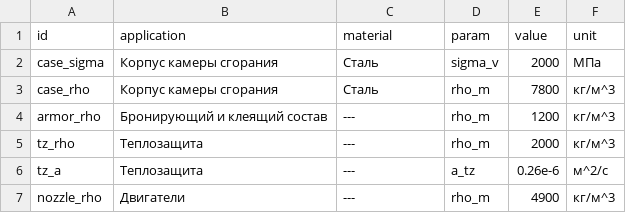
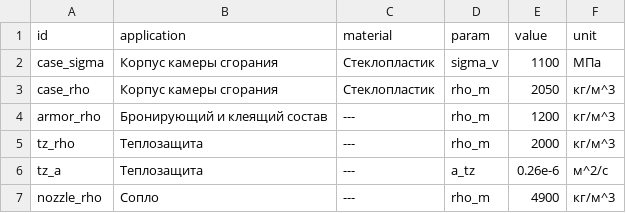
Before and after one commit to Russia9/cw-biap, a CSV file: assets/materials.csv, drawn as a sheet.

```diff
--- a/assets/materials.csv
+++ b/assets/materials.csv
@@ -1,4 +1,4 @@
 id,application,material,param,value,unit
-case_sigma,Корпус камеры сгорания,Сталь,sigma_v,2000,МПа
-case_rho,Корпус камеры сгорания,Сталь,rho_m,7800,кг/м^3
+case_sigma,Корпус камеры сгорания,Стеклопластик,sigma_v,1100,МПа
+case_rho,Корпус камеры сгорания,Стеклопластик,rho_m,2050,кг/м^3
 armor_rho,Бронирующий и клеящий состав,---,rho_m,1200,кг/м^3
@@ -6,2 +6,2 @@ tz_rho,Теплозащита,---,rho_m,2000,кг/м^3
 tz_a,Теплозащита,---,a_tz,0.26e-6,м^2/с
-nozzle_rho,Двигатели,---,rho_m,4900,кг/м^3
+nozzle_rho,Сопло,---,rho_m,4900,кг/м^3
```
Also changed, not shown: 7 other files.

What to work on: Only the lines with "Корпус" are needed; find them in the records and copy each one.

Output below:
-case_sigma,Корпус камеры сгорания,Сталь,sigma_v,2000,МПа
-case_rho,Корпус камеры сгорания,Сталь,rho_m,7800,кг/м^3
+case_sigma,Корпус камеры сгорания,Стеклопластик,sigma_v,1100,МПа
+case_rho,Корпус камеры сгорания,Стеклопластик,rho_m,2050,кг/м^3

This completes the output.